HEYWORTH, Ill. (WCIA) — Every farmer who grew corn this year was worried about their yield being decimated by the tar spot fungus. This comes after some farmers lost 50% of their crop last year. In response, fungicides were applied on the ground and by crop duster.

So what happened?

Since tar spot needs a lot of moisture, it’s been a no-show this year in much east central Illinois. Ken Ferrie of Crop Tech Consulting at Heyworth, summed it all up this way:

“So last year taught us a lesson quick right here in this area of central Illinois; we kind of call it Tar Spot Alley,” Ferrie said. “It was crushing. We had two 500-year rain events 19 days apart. That set up the environment that brought tars pot in here June 30. We even sprayed and we saw some issues where we got hit 50-bushel and a lot of downed corn with it. It’s a disease that’s got our attention now.

But we have to manage it. How do we do that in the best way we can?

“We teach our customers that we start one leaf below the ear and we go up when we are scouting for disease this time of year and we worry about the top of the plant. That is the most valuable real estate we want to protect,” Ferrie responded. “Tar spot changes that. Tar spot that comes from the residue from previous years will start at the bottom and work its way up, so we’ve got to look down at the bottom. Now all our diseases, for the most part, start at the bottom except for southern rust and things like that. But our other diseases just do some real estate damage to the leaf, the chlorophyll production and stuff.”

“Tar spot has parasitic properties; it actually feeds on the plant. So it takes water and nutrients from the plant, its like having spider mites or aphids down there at the bottom and tar spot at the bottom will bring the plant down,” Ferrie continued. “So when we do see that tar spot, if its homegrown, its at the bottom of the plant. If it blew in from the neighbor, its at the top. And when we see it down in that ear zone, we have to change how we apply our fungicide and we got to drive that fungicide down into that zone to dry to slow it down.

With later corn planting this year, Ferrie suggests fungicide applications may be important later.

“If you didn’t have tar spot at this stage, but you are worried about tar spot, I am probably going to drag my feet another couple of weeks to make that application,” Ferrie said. “Or make two applications.
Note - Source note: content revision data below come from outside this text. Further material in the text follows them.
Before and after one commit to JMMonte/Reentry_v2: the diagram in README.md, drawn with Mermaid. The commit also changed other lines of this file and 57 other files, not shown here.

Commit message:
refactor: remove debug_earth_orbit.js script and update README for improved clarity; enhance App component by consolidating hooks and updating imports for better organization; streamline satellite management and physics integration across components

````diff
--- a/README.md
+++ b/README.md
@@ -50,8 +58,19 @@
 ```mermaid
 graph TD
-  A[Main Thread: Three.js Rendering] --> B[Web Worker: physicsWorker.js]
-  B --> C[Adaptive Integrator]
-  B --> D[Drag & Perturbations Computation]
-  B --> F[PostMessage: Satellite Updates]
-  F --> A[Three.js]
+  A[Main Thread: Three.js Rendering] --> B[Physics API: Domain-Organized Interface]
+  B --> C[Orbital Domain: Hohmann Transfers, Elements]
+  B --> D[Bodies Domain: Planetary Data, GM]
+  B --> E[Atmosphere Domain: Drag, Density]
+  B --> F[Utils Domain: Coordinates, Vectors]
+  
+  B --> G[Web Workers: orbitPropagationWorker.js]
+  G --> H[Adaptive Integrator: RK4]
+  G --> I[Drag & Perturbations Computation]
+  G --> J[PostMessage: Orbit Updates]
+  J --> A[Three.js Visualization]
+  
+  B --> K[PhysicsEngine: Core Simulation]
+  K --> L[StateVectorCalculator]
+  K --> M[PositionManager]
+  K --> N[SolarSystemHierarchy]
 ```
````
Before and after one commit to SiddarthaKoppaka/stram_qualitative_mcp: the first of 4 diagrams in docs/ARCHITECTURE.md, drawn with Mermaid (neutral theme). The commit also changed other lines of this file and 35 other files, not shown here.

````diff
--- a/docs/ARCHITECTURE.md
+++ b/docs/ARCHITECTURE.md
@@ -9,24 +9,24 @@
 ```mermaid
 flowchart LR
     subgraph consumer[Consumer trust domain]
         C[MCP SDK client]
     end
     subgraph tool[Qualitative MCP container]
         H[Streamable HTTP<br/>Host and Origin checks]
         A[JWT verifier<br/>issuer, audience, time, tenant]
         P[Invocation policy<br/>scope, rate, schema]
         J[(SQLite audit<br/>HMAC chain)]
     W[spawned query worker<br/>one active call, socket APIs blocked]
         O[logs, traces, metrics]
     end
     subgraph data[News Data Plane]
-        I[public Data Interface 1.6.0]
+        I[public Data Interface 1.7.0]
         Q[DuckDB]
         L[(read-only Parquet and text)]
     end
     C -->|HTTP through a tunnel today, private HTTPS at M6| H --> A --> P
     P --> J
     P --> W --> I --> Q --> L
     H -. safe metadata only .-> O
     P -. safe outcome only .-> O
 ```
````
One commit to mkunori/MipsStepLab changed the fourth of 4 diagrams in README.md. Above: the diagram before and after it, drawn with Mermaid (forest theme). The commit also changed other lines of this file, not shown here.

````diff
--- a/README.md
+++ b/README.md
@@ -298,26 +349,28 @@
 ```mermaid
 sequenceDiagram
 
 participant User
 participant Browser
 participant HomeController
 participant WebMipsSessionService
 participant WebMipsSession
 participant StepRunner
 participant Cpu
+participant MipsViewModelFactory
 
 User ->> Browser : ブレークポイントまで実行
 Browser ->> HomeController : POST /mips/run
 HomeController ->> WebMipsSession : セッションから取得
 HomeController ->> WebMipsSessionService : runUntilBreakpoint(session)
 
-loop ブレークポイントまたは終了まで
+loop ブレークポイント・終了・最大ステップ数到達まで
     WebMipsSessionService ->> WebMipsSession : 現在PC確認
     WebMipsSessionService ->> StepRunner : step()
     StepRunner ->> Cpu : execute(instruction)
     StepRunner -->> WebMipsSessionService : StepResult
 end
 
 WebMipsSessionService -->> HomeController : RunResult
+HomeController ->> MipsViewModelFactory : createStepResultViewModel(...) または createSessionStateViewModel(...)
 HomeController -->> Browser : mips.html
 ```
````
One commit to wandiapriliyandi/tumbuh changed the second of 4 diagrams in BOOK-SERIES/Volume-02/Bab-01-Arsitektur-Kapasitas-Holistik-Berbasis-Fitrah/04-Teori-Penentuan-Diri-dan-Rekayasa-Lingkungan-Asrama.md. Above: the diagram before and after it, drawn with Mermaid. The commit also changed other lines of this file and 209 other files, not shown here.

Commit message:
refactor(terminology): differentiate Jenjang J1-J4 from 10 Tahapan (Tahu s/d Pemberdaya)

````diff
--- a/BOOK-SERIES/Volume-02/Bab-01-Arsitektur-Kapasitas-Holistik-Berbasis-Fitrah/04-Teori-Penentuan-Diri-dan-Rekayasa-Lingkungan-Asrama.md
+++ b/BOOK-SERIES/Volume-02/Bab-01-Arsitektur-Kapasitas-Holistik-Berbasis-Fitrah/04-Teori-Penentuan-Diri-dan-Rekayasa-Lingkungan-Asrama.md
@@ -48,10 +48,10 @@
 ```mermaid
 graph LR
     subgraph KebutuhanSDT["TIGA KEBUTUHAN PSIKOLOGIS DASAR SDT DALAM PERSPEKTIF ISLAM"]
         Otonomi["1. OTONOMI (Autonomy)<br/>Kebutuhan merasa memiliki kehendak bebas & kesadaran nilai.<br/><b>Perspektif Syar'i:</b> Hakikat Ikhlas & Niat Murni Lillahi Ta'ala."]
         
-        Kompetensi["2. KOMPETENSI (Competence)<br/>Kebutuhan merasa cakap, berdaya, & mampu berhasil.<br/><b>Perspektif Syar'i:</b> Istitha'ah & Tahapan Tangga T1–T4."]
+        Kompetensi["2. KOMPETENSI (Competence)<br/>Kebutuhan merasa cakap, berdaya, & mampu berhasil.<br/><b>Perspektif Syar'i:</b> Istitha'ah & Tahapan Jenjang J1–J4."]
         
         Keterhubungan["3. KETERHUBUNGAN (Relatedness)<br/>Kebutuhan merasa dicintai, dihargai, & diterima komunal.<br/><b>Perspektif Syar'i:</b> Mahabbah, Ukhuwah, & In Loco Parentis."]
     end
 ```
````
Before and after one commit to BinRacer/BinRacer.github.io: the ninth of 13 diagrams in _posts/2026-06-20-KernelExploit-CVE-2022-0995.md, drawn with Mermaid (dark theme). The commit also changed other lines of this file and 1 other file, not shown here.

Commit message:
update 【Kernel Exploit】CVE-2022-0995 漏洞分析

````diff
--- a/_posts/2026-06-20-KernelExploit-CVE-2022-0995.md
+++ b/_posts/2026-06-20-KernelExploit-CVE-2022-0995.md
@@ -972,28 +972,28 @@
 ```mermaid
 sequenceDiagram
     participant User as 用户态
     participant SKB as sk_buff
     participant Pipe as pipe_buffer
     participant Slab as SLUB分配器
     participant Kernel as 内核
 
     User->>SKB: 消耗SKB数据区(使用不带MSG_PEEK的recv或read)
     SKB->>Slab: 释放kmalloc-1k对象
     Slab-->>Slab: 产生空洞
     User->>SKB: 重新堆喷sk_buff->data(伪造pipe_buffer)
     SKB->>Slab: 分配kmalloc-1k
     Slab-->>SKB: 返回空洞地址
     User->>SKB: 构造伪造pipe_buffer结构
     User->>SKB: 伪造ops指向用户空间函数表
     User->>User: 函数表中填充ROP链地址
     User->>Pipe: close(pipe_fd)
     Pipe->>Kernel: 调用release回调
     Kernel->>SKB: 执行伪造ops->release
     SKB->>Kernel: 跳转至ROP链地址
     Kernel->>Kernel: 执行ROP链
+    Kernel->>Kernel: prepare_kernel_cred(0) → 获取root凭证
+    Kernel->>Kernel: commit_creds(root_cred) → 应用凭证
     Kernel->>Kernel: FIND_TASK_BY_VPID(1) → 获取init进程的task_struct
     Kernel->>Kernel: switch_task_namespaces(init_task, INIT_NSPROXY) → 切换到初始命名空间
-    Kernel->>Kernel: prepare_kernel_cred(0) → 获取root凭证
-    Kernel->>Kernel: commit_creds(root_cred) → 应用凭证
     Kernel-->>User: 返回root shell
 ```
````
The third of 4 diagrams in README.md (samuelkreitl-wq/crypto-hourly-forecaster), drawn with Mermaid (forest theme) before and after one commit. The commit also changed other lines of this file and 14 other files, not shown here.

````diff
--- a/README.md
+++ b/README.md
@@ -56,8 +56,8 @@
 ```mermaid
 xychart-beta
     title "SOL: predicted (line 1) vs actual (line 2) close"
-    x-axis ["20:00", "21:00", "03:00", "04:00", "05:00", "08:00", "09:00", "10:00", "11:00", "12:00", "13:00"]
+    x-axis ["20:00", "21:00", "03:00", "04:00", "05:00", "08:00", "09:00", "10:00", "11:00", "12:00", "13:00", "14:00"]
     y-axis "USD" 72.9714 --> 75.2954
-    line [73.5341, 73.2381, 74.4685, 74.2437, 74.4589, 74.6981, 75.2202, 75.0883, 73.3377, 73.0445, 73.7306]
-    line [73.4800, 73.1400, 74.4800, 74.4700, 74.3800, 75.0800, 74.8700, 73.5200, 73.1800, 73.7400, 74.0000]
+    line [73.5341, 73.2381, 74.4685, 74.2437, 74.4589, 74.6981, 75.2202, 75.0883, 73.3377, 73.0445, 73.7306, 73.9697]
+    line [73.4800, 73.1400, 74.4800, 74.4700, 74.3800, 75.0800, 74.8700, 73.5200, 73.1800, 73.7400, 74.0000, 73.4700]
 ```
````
Make an application now and make another at R-3. The back end of the crop is what we have to pay attention to. And unlike other diseases, we found out last year that tar spot can kill it. We had a lot of dead corn here in mid-August last year.”